● **ASSIGNED TASK**
Starting from the first line below, count the lines carrying the string "fontsize" and answer with the count by itself.

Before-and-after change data

━━━━━━━━━━━━━━━━━━━━

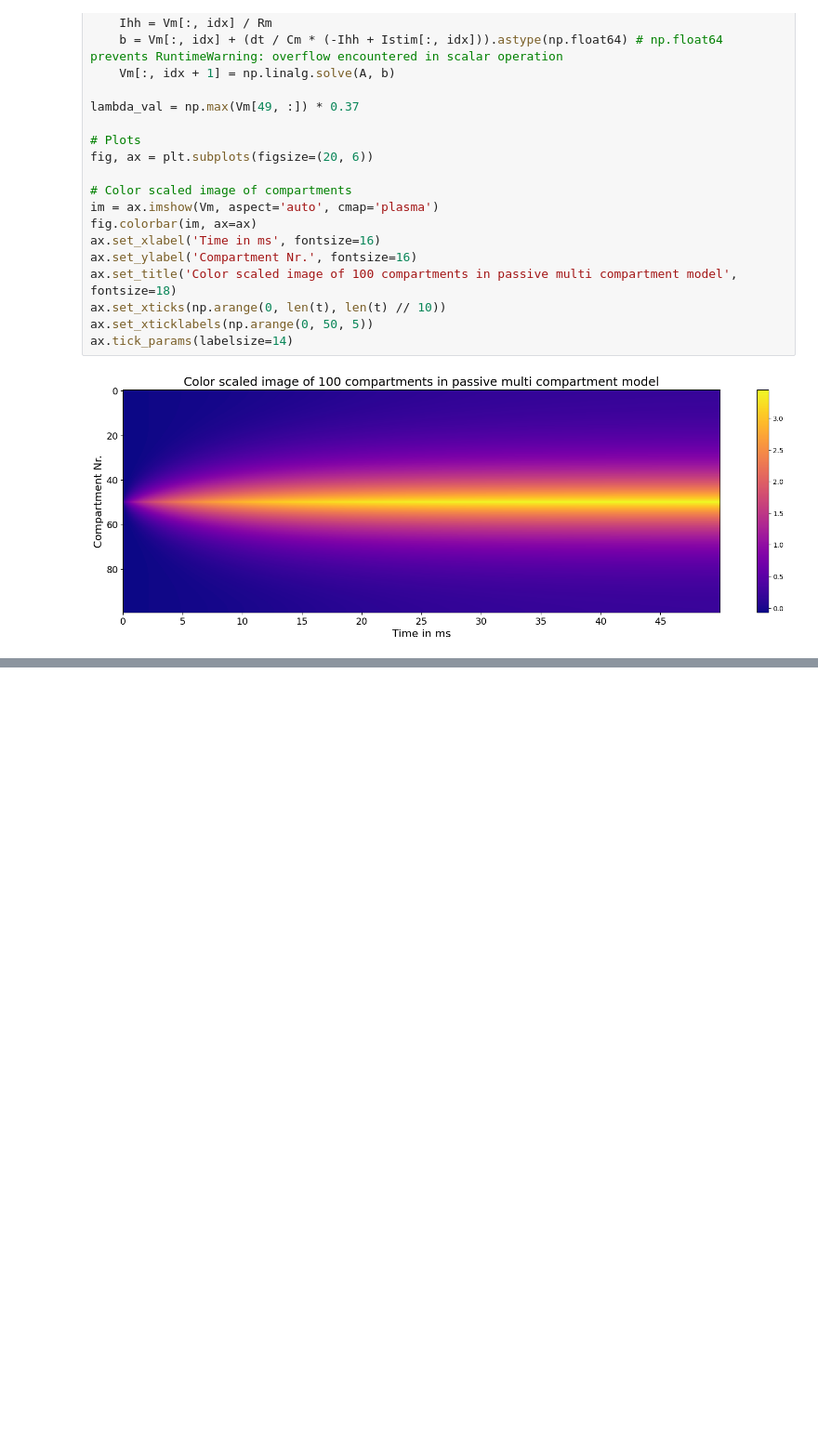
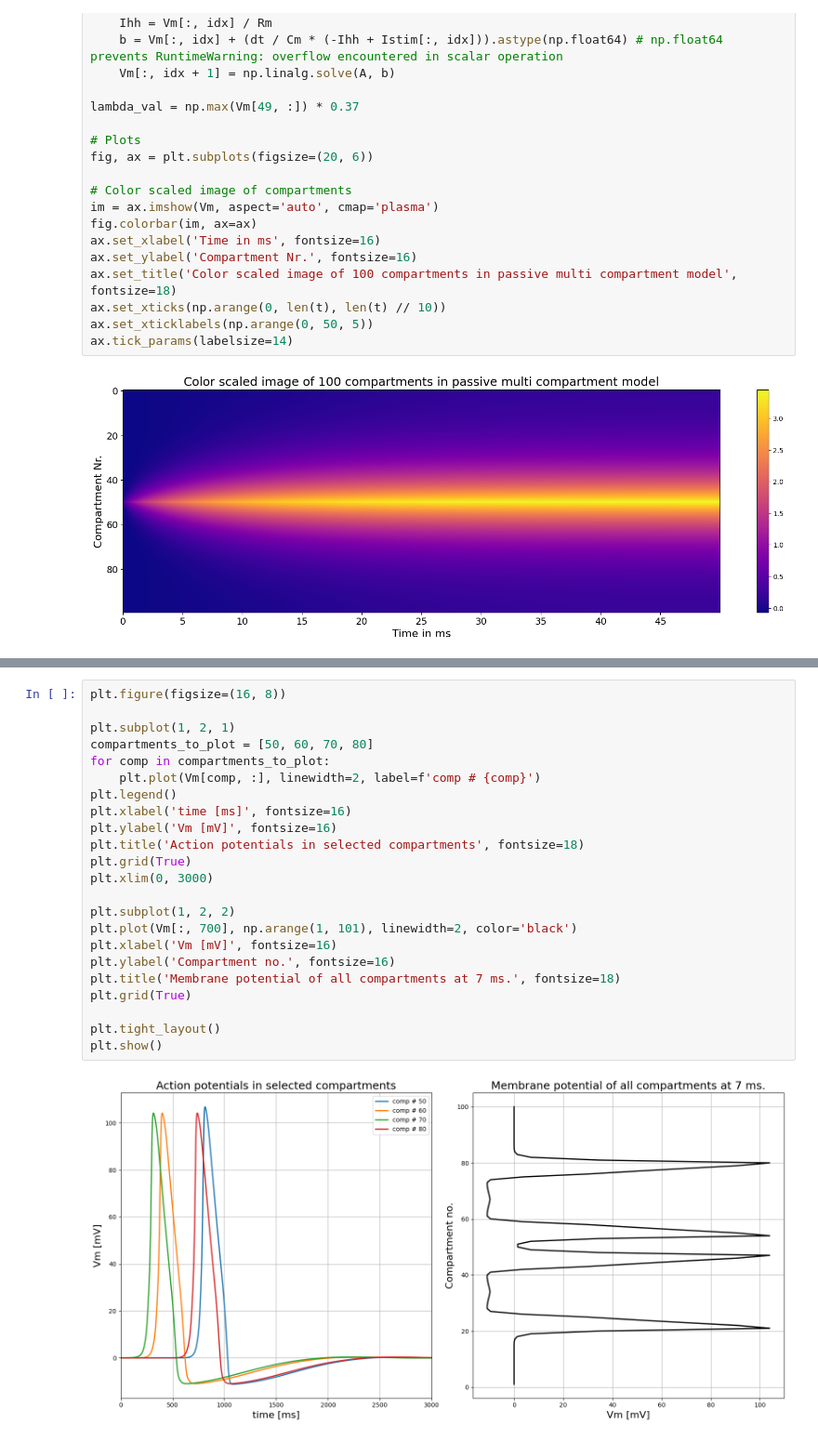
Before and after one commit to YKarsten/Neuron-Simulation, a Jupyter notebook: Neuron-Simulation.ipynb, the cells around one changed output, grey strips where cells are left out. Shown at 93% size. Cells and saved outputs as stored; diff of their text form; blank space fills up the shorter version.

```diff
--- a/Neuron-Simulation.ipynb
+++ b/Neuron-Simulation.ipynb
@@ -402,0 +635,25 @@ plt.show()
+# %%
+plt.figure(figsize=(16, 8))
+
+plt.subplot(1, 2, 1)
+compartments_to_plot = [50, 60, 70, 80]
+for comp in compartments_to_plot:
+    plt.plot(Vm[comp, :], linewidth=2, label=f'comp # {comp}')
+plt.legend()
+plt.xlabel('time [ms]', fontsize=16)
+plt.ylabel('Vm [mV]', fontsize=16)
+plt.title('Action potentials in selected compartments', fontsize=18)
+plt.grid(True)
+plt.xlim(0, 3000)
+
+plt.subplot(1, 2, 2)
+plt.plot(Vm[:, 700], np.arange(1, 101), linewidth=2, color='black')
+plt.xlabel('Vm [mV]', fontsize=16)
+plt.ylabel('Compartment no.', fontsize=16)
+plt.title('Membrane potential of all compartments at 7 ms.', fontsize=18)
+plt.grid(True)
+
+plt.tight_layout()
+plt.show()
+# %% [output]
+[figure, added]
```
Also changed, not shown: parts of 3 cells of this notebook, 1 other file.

━━━━━━━━━━━━━━━━━━━━

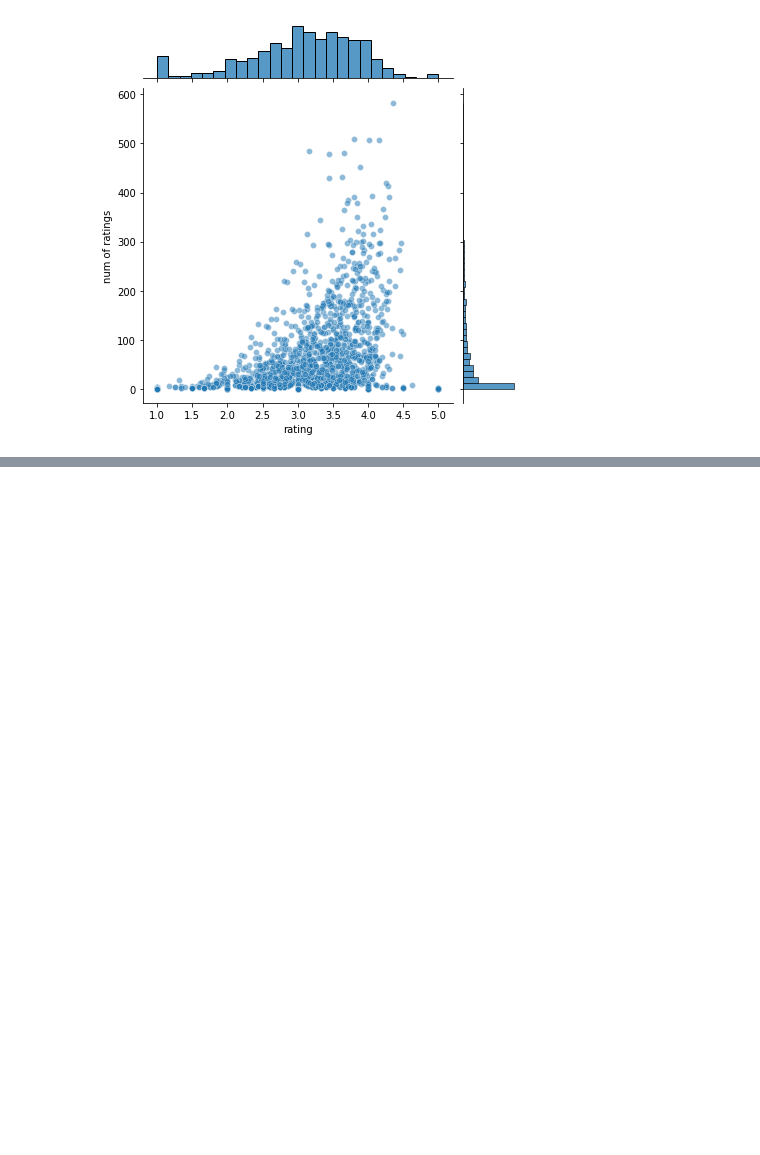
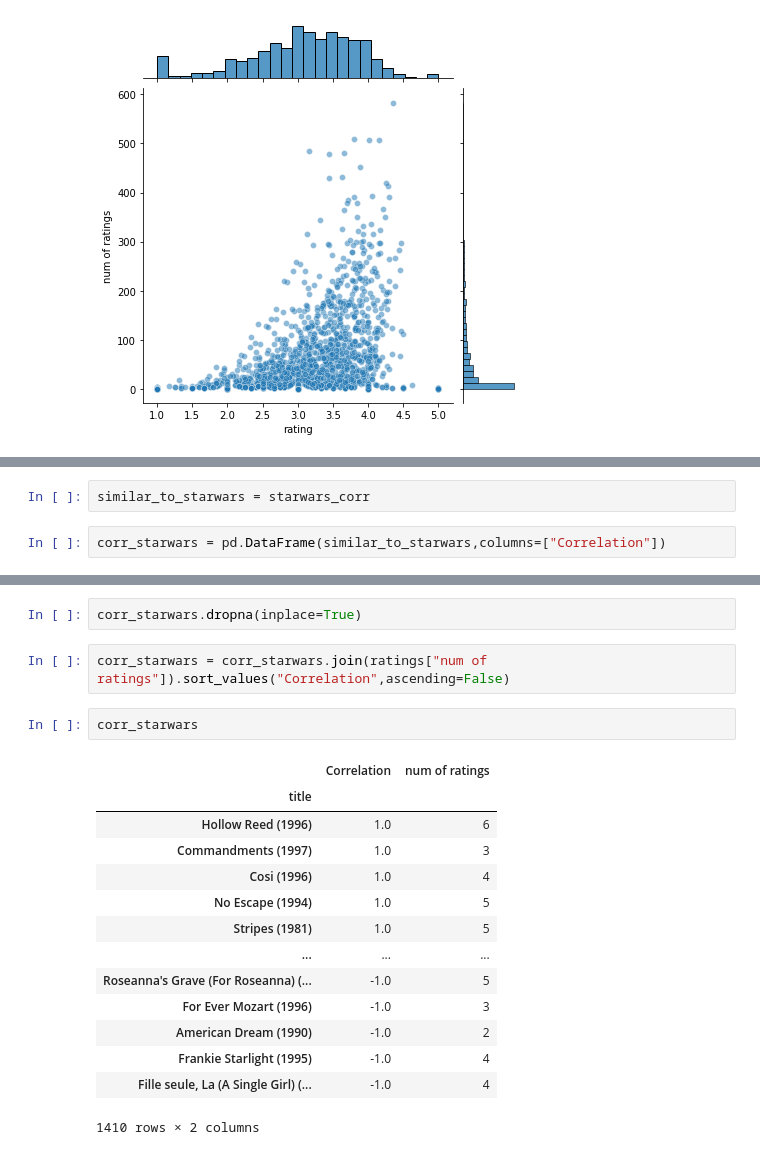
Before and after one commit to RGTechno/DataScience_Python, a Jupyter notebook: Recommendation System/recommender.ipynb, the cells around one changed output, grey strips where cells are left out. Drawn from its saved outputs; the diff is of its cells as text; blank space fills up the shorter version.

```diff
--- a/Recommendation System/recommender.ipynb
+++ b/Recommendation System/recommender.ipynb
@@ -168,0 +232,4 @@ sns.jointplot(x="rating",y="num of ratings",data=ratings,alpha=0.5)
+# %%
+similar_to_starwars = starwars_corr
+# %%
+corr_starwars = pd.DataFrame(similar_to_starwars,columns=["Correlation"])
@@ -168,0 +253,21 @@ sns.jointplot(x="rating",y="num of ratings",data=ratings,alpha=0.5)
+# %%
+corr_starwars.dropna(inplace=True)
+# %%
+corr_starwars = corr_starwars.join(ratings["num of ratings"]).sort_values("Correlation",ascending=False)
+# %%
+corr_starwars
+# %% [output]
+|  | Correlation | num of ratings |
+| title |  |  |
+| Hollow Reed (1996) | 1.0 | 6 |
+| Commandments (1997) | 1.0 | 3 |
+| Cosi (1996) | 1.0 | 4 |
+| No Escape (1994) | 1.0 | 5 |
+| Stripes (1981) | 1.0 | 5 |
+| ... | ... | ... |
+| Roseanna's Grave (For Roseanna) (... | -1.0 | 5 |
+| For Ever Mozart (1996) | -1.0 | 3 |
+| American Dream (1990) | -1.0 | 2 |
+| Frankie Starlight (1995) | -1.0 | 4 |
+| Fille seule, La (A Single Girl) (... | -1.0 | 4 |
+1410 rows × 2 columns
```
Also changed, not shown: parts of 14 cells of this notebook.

━━━━━━━━━━━━━━━━━━━━

● **RESPONSE BOX**
6